## Available data

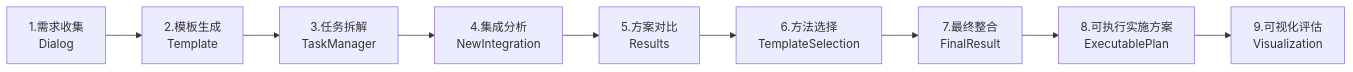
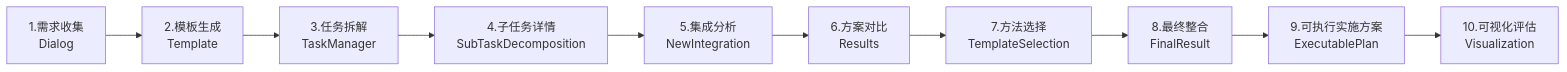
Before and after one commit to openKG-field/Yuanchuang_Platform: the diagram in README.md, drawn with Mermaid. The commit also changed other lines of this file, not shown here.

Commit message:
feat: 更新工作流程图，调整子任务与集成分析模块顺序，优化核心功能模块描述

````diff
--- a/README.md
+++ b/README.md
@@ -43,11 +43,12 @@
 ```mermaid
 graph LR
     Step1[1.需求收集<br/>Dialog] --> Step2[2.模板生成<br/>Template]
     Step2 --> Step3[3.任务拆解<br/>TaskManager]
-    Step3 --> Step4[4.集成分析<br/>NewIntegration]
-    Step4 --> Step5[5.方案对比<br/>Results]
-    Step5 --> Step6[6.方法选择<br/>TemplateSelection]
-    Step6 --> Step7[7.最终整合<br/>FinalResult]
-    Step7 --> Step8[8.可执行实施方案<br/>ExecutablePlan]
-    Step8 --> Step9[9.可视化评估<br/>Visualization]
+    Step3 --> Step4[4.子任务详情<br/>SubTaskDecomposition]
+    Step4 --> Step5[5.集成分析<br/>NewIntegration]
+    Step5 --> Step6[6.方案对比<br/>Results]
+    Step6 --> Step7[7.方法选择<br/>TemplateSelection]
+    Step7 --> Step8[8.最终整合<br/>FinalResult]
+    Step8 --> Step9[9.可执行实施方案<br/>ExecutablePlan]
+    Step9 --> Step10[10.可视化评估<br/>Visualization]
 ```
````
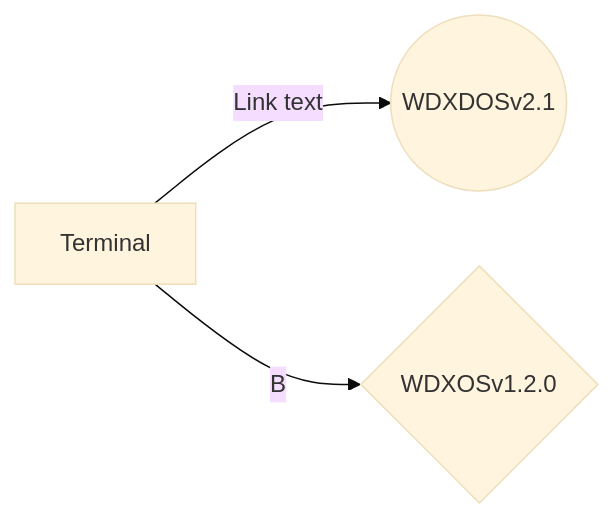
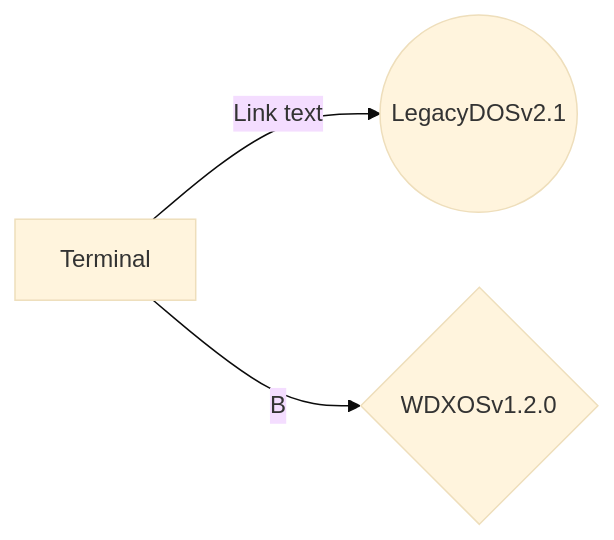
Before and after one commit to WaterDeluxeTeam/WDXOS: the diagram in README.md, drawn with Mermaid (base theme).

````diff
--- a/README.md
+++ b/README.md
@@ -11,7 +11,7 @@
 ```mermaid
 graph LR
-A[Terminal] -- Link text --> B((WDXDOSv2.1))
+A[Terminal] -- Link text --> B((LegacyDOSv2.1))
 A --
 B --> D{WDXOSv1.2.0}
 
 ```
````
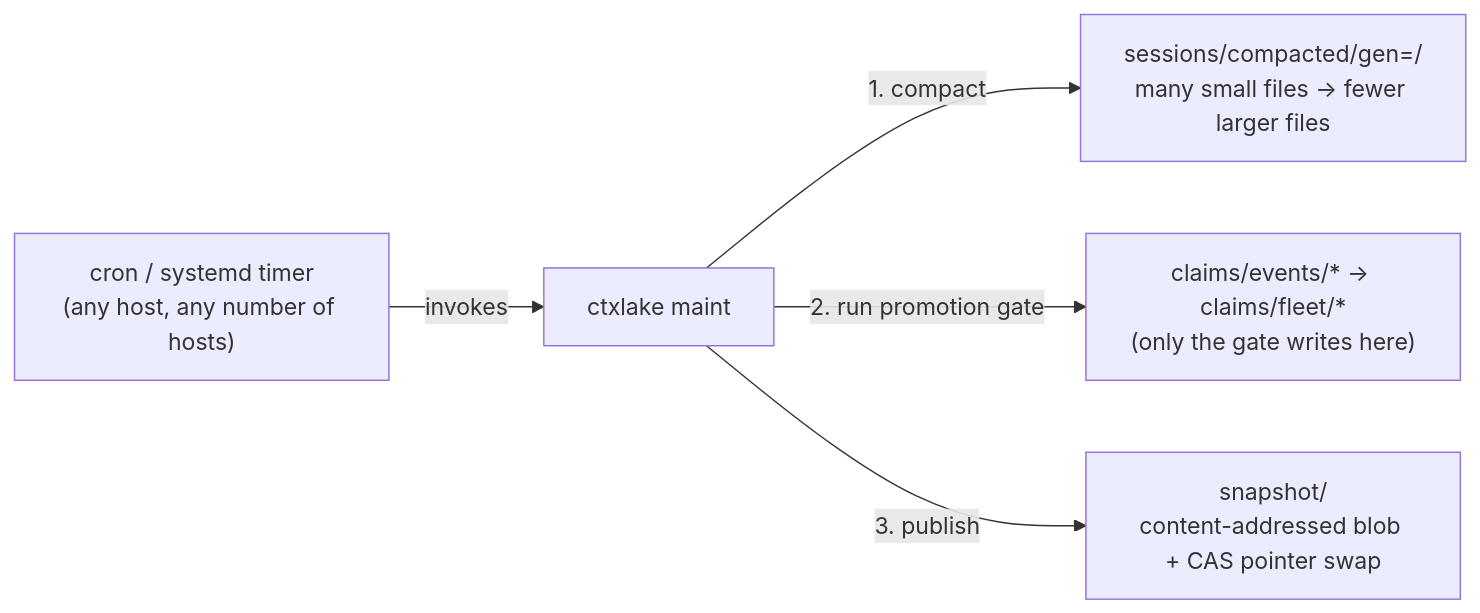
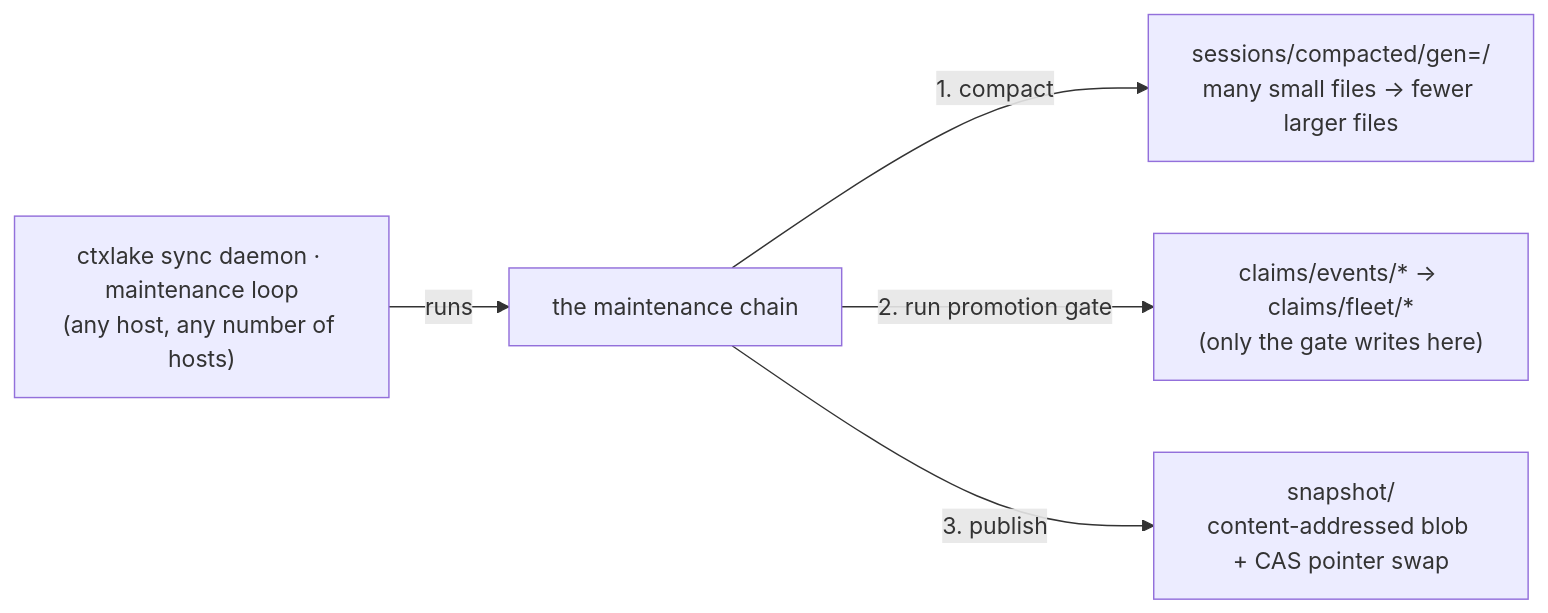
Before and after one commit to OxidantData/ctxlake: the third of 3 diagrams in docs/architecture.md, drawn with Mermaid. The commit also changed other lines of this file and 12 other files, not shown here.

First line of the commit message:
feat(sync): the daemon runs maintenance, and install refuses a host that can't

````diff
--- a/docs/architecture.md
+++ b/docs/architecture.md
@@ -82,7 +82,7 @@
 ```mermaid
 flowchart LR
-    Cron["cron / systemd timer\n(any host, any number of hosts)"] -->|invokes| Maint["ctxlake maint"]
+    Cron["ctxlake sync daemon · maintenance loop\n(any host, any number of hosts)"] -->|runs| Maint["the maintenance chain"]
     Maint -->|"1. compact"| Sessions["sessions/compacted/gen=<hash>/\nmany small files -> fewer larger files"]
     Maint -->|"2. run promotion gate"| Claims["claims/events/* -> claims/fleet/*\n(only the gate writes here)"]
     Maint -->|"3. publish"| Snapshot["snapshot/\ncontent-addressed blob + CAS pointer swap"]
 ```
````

## Aim of the task
Reproduce exactly and only the lines from the line that contains "Step5 --> Step6[6.方案对比<br/>Results]" to the end of the data above, both ends included. No pictures go in the copy.

## Exercise answer
+    Step5 --> Step6[6.方案对比<br/>Results]
+    Step6 --> Step7[7.方法选择<br/>TemplateSelection]
+    Step7 --> Step8[8.最终整合<br/>FinalResult]
+    Step8 --> Step9[9.可执行实施方案<br/>ExecutablePlan]
+    Step9 --> Step10[10.可视化评估<br/>Visualization]
 ```
````
Before and after one commit to WaterDeluxeTeam/WDXOS: the diagram in README.md, drawn with Mermaid (base theme).

````diff
--- a/README.md
+++ b/README.md
@@ -11,7 +11,7 @@
 ```mermaid
 graph LR
-A[Terminal] -- Link text --> B((WDXDOSv2.1))
+A[Terminal] -- Link text --> B((LegacyDOSv2.1))
 A --
 B --> D{WDXOSv1.2.0}
 
 ```
````
Before and after one commit to OxidantData/ctxlake: the third of 3 diagrams in docs/architecture.md, drawn with Mermaid. The commit also changed other lines of this file and 12 other files, not shown here.

First line of the commit message:
feat(sync): the daemon runs maintenance, and install refuses a host that can't

````diff
--- a/docs/architecture.md
+++ b/docs/architecture.md
@@ -82,7 +82,7 @@
 ```mermaid
 flowchart LR
-    Cron["cron / systemd timer\n(any host, any number of hosts)"] -->|invokes| Maint["ctxlake maint"]
+    Cron["ctxlake sync daemon · maintenance loop\n(any host, any number of hosts)"] -->|runs| Maint["the maintenance chain"]
     Maint -->|"1. compact"| Sessions["sessions/compacted/gen=<hash>/\nmany small files -> fewer larger files"]
     Maint -->|"2. run promotion gate"| Claims["claims/events/* -> claims/fleet/*\n(only the gate writes here)"]
     Maint -->|"3. publish"| Snapshot["snapshot/\ncontent-addressed blob + CAS pointer swap"]
 ```
````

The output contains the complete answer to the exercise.